Records for processing -
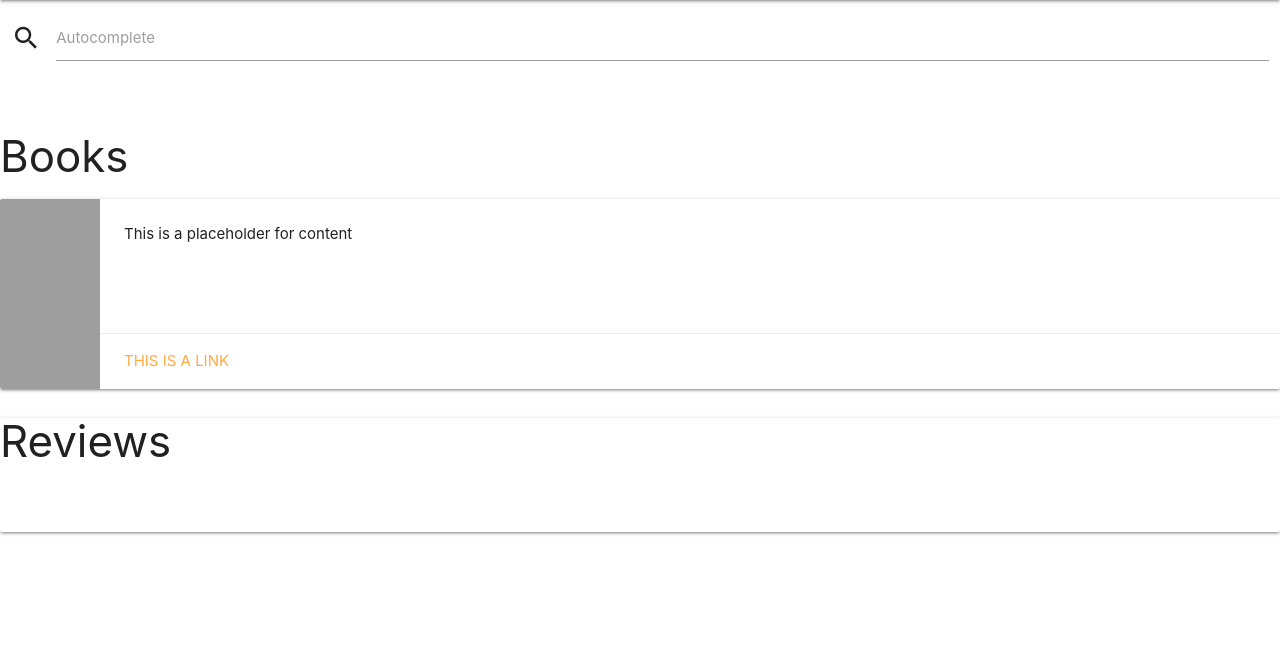
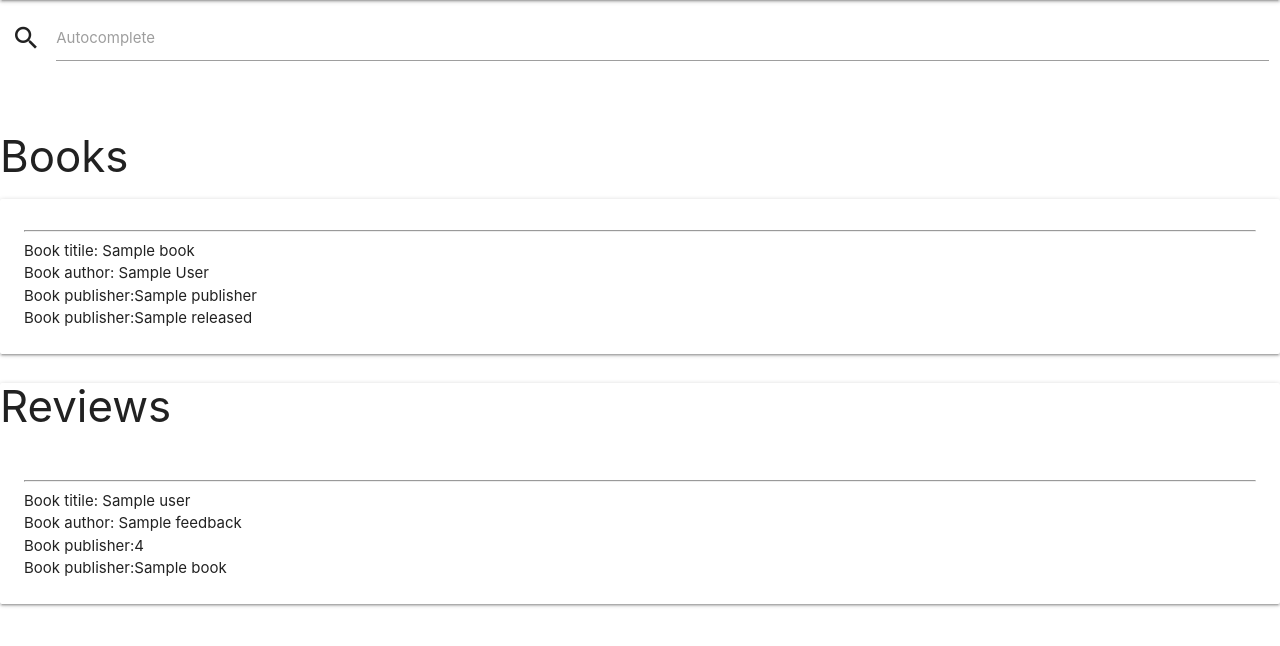
Before and after one commit to diogo-pessoa/milestoneThree, a Flask app: page / in a window 1280 px wide. Shown: the part 64-710 px from the top of the page. Run offline with Flask 2, Linux system fonts and the light colour scheme; a database or web service that is not in the repository returns one stand-in record (values such as "Sample title"); some libraries are stand-ins or nearby versions; grey boxes are pictures that could not be loaded.

Commit message:
Adding support for Pymongo
- update requirements.txt with dependencies
- created sample code on index.html for quick test
- added pymongo code on app.py
- Included Test/fix on TESTING.md
- index.js adding support for auto-complete on search bar

```diff
--- a/app.py
+++ b/app.py
@@ -1,19 +1,26 @@
 import os
+
 from flask import Flask, render_template
+from flask_pymongo import PyMongo
 
 if os.path.exists("env.py"):
     import env
 
 app = Flask(__name__)
 
+app.config["MONGO_DBNAME"] = os.environ.get("MONGO_DBNAME")
+app.config["MONGO_URI"] = os.environ.get("MONGO_URI")
+
+mongo = PyMongo(app)
 
 @app.route("/")
 def index():
 
-    return render_template("index.html")
-
+    books = mongo.db.books.find()
+    reviews = mongo.db.reviews.find()
+    return render_template("index.html", books=books, reviews=reviews)
 
 if __name__ == "__main__":
     app.run(host=os.environ.get("IP"),
             port=int(os.environ.get("PORT")),
-            debug=True)
+            debug=os.environ.get("DEBUG"))
--- a/requirements.txt
+++ b/requirements.txt
@@ -4,3 +4,5 @@ itsdangerous==1.1.0
 Jinja2==2.11.3
 MarkupSafe==1.1.1
 Werkzeug==1.0.1
+pymongo[tls,srv]==3.6.1
+Flask-PyMongo==2.3.0
--- a/static/js/index.js
+++ b/static/js/index.js
@@ -1,3 +1,14 @@
 $(document).ready(function(){
     $('.sidenav').sidenav();
 });
+
+
+$(document).ready(function(){
+    $('input.autocomplete').autocomplete({
+      data: {
+        "Apple": null,
+        "Microsoft": null,
+        "Google": 'https://placehold.it/250x250'
+      },
+    });
+  });
--- a/templates/index.html
+++ b/templates/index.html
@@ -16,17 +16,17 @@
     <div class="col s12 m7">
         <h3 class="header">Books</h3>
         <div class="card horizontal">
-            <div class="card-image">
-                <img src="https://lorempixel.com/100/190/nature/6">
-            </div>
             <div class="card-stacked">
                 <div class="card-content">
                     <p>
-                        This is a placeholder for content
+                          {% for book in books %}
+                        <hr>
+                            <span>Book titile:</span> {{ book.title }}<br>
+                            <span>Book author:</span> {{ book.author }}<br>
+                            <span>Book publisher:</span>{{ book.publisher }}<br>
+                            <span>Book publisher:</span>{{ book.released }}<br>
+                        {% endfor %}
                     </p>
-                </div>
-                <div class="card-action">
-                    <a href="#">This is a link</a>
                 </div>
             </div>
         </div>
@@ -36,7 +36,13 @@
         <div class="card">
             <h3 class="header">Reviews</h3>
             <div class="card-content">
-
+                  {% for review in reviews %}
+                        <hr>
+                            <span>Book titile:</span> {{ review.user }}<br>
+                            <p><span>Book author:</span> {{ review.feedback }}</p>
+                            <span>Book publisher:</span>{{ review.rate }}<br>
+                            <span>Book publisher:</span>{{ review.book }}<br>
+                        {% endfor %}
             </div>
         </div>
     </div>
```
Also changed, not shown: TESTING.md (+9 -0 lines), test/data/book.json (+28 -2 lines), test/data/user.json (+3 -2 lines), README.md.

What is being asked -
From the first line of the entries above through the line with "- created sample", set down each line exactly and drop the pictures.

Task output -
Before and after one commit to diogo-pessoa/milestoneThree, a Flask app: page / in a window 1280 px wide. Shown: the part 64-710 px from the top of the page. Run offline with Flask 2, Linux system fonts and the light colour scheme; a database or web service that is not in the repository returns one stand-in record (values such as "Sample title"); some libraries are stand-ins or nearby versions; grey boxes are pictures that could not be loaded.

Commit message:
Adding support for Pymongo
- update requirements.txt with dependencies
- created sample code on index.html for quick test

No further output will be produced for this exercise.